More and more data comes to light after the massive earthquake in Japan last week. As Callan Bentley points out in his blog, the vertical component of the displacement vector field shows a general subsidence in all the East coast of Honshu (Japan's main island). The maximum subsidence is 75 cm, while the horizontal displacement has been of up to ca. 4.4 m (eastwards).
At first sight, it could look awkward, as the affected part of Japan is in the Okhotsk Plate, which is the overriding plate, while the Pacific plate is the subsiding element. Shouldn't the overriding plate uplift, instead of subside? Let's analyse it more in detail.
A megathrust fault is the tectonic boundary between a subsiding plate and an overriding plate.

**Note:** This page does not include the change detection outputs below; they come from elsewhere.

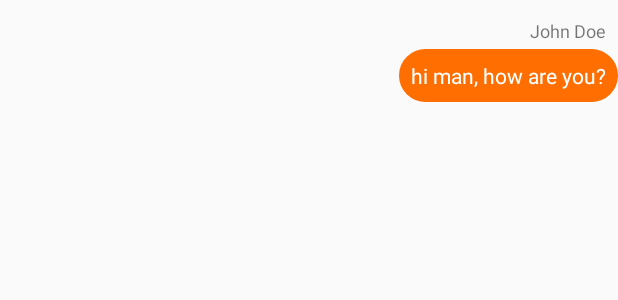
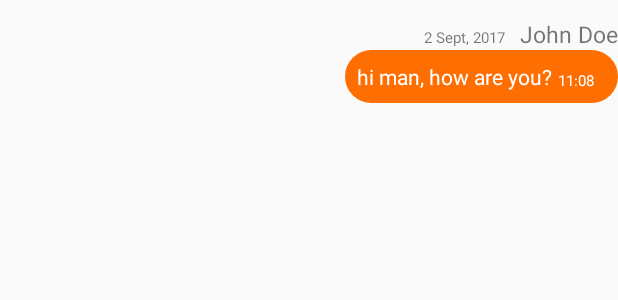
Before and after one commit to dharam1/Buddy, an Android app: the layout item_out_message.xml on its own in the app's theme, with its tools: preview values and no code run, on a phone screen of 412 x 824 dp. Shown: the top 300 px of the screen. Run offline under Robolectric (Android 15) with nearby library versions, the phone set to English and light mode, and no system bars.

Commit message:
more changes

```diff
--- a/app/src/main/res/layout/item_out_message.xml
+++ b/app/src/main/res/layout/item_out_message.xml
@@ -14,33 +14,55 @@
         android:text="John Doe"
         android:layout_width="wrap_content"
         android:layout_height="wrap_content"
-        android:textSize="12sp"
-        android:layout_marginRight="8dp"
+        android:textSize="15sp"
+        android:layout_marginLeft="8dp"
         app:layout_constraintTop_toTopOf="parent"
         app:layout_constraintRight_toRightOf="parent"
         android:layout_marginTop="4dp" />
 
-    <TextView
-        android:id="@+id/message_text"
-        android:text="hi man, how are you?"
-        android:background="@drawable/bubble_in"
+    <RelativeLayout
         android:layout_width="wrap_content"
         android:layout_height="wrap_content"
-        android:maxWidth="240dp"
-        android:padding="8dp"
-        android:textColor="#ffffff"
-        android:layout_marginTop="4dp"
+        android:background="@drawable/bubble_in"
+        android:id="@+id/rr"
         app:layout_constraintTop_toBottomOf="@+id/message_user"
         app:layout_constraintRight_toRightOf="parent"
-        android:layout_marginLeft="8dp" />
+        android:padding="8dp">
+
+        <TextView
+            android:id="@+id/message_text"
+            android:text="hi man, how are you?"
+            android:textSize="14sp"
+            android:layout_width="wrap_content"
+            android:layout_height="wrap_content"
+            android:maxWidth="240dp"
+            android:layout_centerVertical="true"
+            android:textColor="@color/white"
+            android:layout_marginRight="4dp"/>
+
+        <TextView
+            android:id="@+id/message_time"
+            android:layout_width="wrap_content"
+            android:text="11:08"
+            android:textColor="@color/white"
+            android:layout_height="wrap_content"
+            android:layout_toRightOf="@+id/message_text"
+            android:textSize="10sp"
+            android:layout_marginRight="8dp"
+            android:layout_alignBottom="@+id/message_text"/>
+
+    </RelativeLayout>
 
     <TextView
-        android:id="@+id/message_time"
+        android:id="@+id/message_date"
+        android:text="2 Sept, 2017"
         android:layout_width="wrap_content"
         android:layout_height="wrap_content"
         android:textSize="10sp"
-        android:layout_marginRight="4dp"
-        app:layout_constraintBottom_toBottomOf="@+id/message_text"
-        app:layout_constraintRight_toLeftOf="@+id/message_text"/>
+        android:layout_marginRight="10dp"
+        app:layout_constraintBaseline_toBaselineOf="@+id/message_user"
+        app:layout_constraintTop_toTopOf="parent"
+        app:layout_constraintRight_toLeftOf="@id/message_user"
+        android:layout_marginTop="4dp" />
 
 </android.support.constraint.ConstraintLayout>
```
Also changed, not shown: app/src/main/java/com/example/dharmendra/buddy1/manageuser.java (+9 -2 lines), app/src/main/res/layout/activity_manageuser.xml (+14 -14 lines).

Megathrust faults are the causing element of the majority of most powerful earthquakes in the Earth. Probably, the most famous megathrust is beneath Cascadia in North America, and you can find most of the information you need about that in this great site: Giant earquakes of the Pacific NW.

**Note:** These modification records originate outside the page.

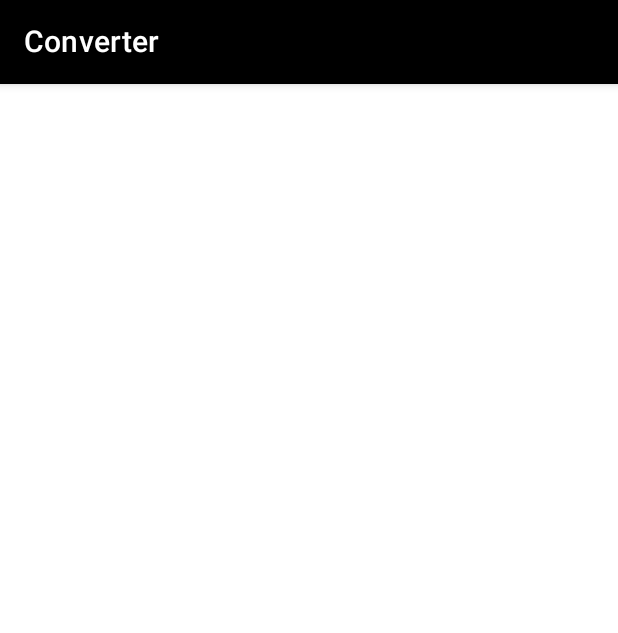
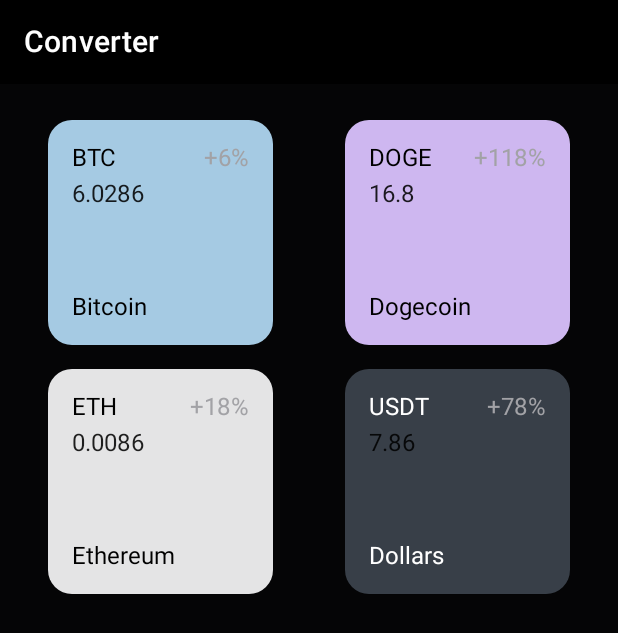
Before and after one commit to t-regbs/CryptoConverter, an Android app built with Jetpack Compose: the screen it shows after launch (MainActivity), on a phone screen of 412 x 824 dp. Shown: the top 633 px of the screen. Run offline under Robolectric (Android 15) with nearby library versions, the phone set to English and light mode, and no system bars.

Commit message:
updated cards

```diff
--- a/app/src/main/java/com/timilehinaregbesola/cryptoconverter/MainActivity.kt
+++ b/app/src/main/java/com/timilehinaregbesola/cryptoconverter/MainActivity.kt
@@ -3,7 +3,19 @@ package com.timilehinaregbesola.cryptoconverter
 import android.os.Bundle
 import androidx.activity.ComponentActivity
 import androidx.activity.compose.setContent
+import androidx.compose.foundation.background
+import androidx.compose.foundation.layout.Arrangement
+import androidx.compose.foundation.layout.Column
+import androidx.compose.foundation.layout.Row
+import androidx.compose.foundation.layout.Spacer
+import androidx.compose.foundation.layout.fillMaxHeight
 import androidx.compose.foundation.layout.fillMaxSize
+import androidx.compose.foundation.layout.fillMaxWidth
+import androidx.compose.foundation.layout.height
+import androidx.compose.foundation.layout.padding
+import androidx.compose.foundation.layout.width
+import androidx.compose.foundation.shape.RoundedCornerShape
+import androidx.compose.material.Card
 import androidx.compose.material.MaterialTheme
 import androidx.compose.material.Scaffold
 import androidx.compose.material.Surface
@@ -13,6 +25,8 @@ import androidx.compose.runtime.Composable
 import androidx.compose.ui.Modifier
 import androidx.compose.ui.graphics.Color
 import androidx.compose.ui.tooling.preview.Preview
+import androidx.compose.ui.unit.dp
+import androidx.compose.ui.unit.sp
 import com.timilehinaregbesola.cryptoconverter.ui.theme.CryptoConverterTheme
 
 class MainActivity : ComponentActivity() {
@@ -25,6 +39,15 @@ class MainActivity : ComponentActivity() {
                     modifier = Modifier.fillMaxSize(),
                     color = MaterialTheme.colors.background
                 ) {
+                    HomeScreen()
+                }
+            }
+        }
+    }
+}
+
+@Composable
+fun HomeScreen() {
     Scaffold(
         topBar = {
             TopAppBar(
@@ -33,22 +56,97 @@ class MainActivity : ComponentActivity() {
             )
         }
     ) {
+        Column(
+            modifier = Modifier
+                .fillMaxSize()
+                .background(color = Color(0xFF050506))
+                .padding(horizontal = 32.dp, vertical = 24.dp)
+        ) {
+            Row(
+                modifier = Modifier.fillMaxWidth(),
+                horizontalArrangement = Arrangement.SpaceBetween
+            ) {
+                FeaturedCoinCard(
+                    backgroundColor = Color(0xFFA5CAE3),
+                    name = "Bitcoin" to "BTC",
+                    percentage = 6,
+                    amount = 6.0286
+                )
+                FeaturedCoinCard(
+                    backgroundColor = Color(0xFFCEB7F0),
+                    name = "Dogecoin" to "DOGE",
+                    percentage = 118,
+                    amount = 16.800
+                )
             }
-                }
+            Spacer(modifier = Modifier.height(16.dp))
+            Row(
+                modifier = Modifier.fillMaxWidth(),
+                horizontalArrangement = Arrangement.SpaceBetween
+            ) {
+                FeaturedCoinCard(
+                    backgroundColor = Color(0xFFE4E4E5),
+                    name = "Ethereum" to "ETH",
+                    percentage = 18,
+                    amount = 0.0086
+                )
+                FeaturedCoinCard(
+                    backgroundColor = Color(0xFF383F48),
+                    name = "Dollars" to "USDT",
+                    percentage = 78,
+                    amount = 7.860,
+                    textColor = Color.White
+                )
             }
         }
     }
 }
 
 @Composable
-fun Greeting(name: String) {
-    Text(text = "Hello $name!")
+fun FeaturedCoinCard(
+    backgroundColor: Color,
+    name: Pair<String, String>,
+    percentage: Int,
+    amount: Double,
+    textColor: Color = Color.Black
+) {
+    Card(
+        modifier = Modifier
+            .width(150.dp)
+            .height(150.dp),
+        backgroundColor = backgroundColor,
+        shape = RoundedCornerShape(16.dp)
+    ) {
+        Column(
+            modifier = Modifier
+                .fillMaxSize()
+                .padding(16.dp)
+        ) {
+            Row(
+                modifier = Modifier
+                    .fillMaxWidth()
+                    .fillMaxHeight()
+                    .weight(1f),
+                horizontalArrangement = Arrangement.SpaceBetween
+            ) {
+                Text(text = name.second, color = textColor)
+                Text(text = "+$percentage%", color = Color(0xFFA2A2A6))
+            }
+            Text(modifier = Modifier.weight(1f), text = amount.toString(), fontSize = 16.sp)
+            Column(modifier = Modifier.weight(3f), verticalArrangement = Arrangement.Bottom) {
+                Text(
+                    text = name.first,
+                    color = textColor
+                )
+            }
+        }
+    }
 }
 
 @Preview(showBackground = true)
 @Composable
 fun DefaultPreview() {
     CryptoConverterTheme {
-        Greeting("Android")
+        HomeScreen()
     }
 }
```
Lines whose indentation alone changed are shown as unchanged.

Coming back to Japan, which is part of the Eurasian plate, it overrides the Pacific plate over a megathrust. This is the fault that, with its slip due to elastic rebound, caused the 9.0 Mw earthquake some days ago. But of course, the slip occurs suddenly, after accumulating energy for certain time.
As the following figure shows (taken from here), the overriding plate develops a bulge -due to strain build-up- when the upper plate locks over the subducting plate. Behaving elastically, the bulge grows as shortening continues, and the overriding plate continues accumulating strain in the bulge area. At some moment, the contraction is so strong that it exceedes the hold of friction along the fault, and an earthquake is triggered. The strain build-up relaxes, and the previoulsy uplifted region subsides. The cycle starts all over again.
This is what has happened in Japan. An example may be to imagine ourselves pushing a mat, with our feet, against another mat. One of them will form a fold in the rim, until its resistance is broken, it slips over the "subsiding" mat, and the fold disappears.
In 1700, that happened in Cascadia (http://blog.lib.umn.edu/stgeorge/geog5426/2010/11/13/Jacoby%20Geology/201997.pdf), when a massive earthquake caused the subsidence of a region, where many trees drowned and just a handful of them survived... for telling us through their ring what happend with the topographic base level. (Photo from here)NASA has published two MODIS images, showing the coastline in Sendai before and after the eartquake. It is still early to estimate the new coastline, as in the images of this week many lands near the coastline are still flooded by the tsunami wave, and will probably not be submerged in the near future.